• ACTIVITY:
Exactly the lines from the one holding "Faster phone checks: branch" through the final line of the data are wanted, copied as written.

(Beginning of INPUT DATA)

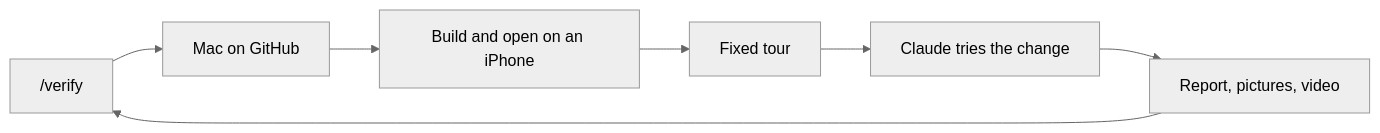
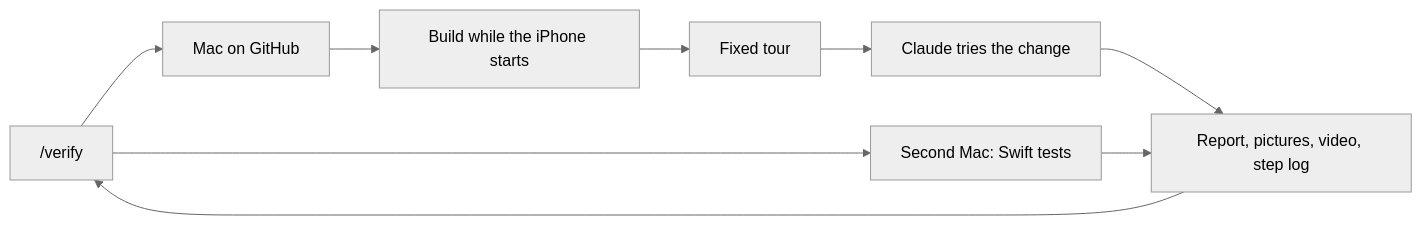
Before and after one commit to matthewwong525/RelayEverything: the diagram in wiki/development/device-check.md, drawn with Mermaid (neutral theme). The commit also changed other lines of this file and 30 other files, not shown here.

Commit message:
Faster phone checks: branch builds start with the tests, the iPhone check overlaps its slow parts, and Claude's missing verdict fails the check with a reason and a step log

````diff
--- a/wiki/development/device-check.md
+++ b/wiki/development/device-check.md
@@ -5,9 +5,11 @@
 ```mermaid
 flowchart LR
   V["/verify"] --> M[Mac on GitHub]
-  M --> B[Build and open on an iPhone]
+  M --> B[Build while the iPhone starts]
   B --> T[Fixed tour]
   T --> C[Claude tries the change]
-  C --> R[Report, pictures, video]
+  C --> R[Report, pictures, video, step log]
+  V --> S[Second Mac: Swift tests]
+  S --> R
   R --> V
 ```
````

(End of INPUT DATA)

• SOLUTION FOR THIS PROBLEM:
Faster phone checks: branch builds start with the tests, the iPhone check overlaps its slow parts, and Claude's missing verdict fails the check with a reason and a step log

````diff
--- a/wiki/development/device-check.md
+++ b/wiki/development/device-check.md
@@ -5,9 +5,11 @@
 ```mermaid
 flowchart LR
   V["/verify"] --> M[Mac on GitHub]
-  M --> B[Build and open on an iPhone]
+  M --> B[Build while the iPhone starts]
   B --> T[Fixed tour]
   T --> C[Claude tries the change]
-  C --> R[Report, pictures, video]
+  C --> R[Report, pictures, video, step log]
+  V --> S[Second Mac: Swift tests]
+  S --> R
   R --> V
 ```
````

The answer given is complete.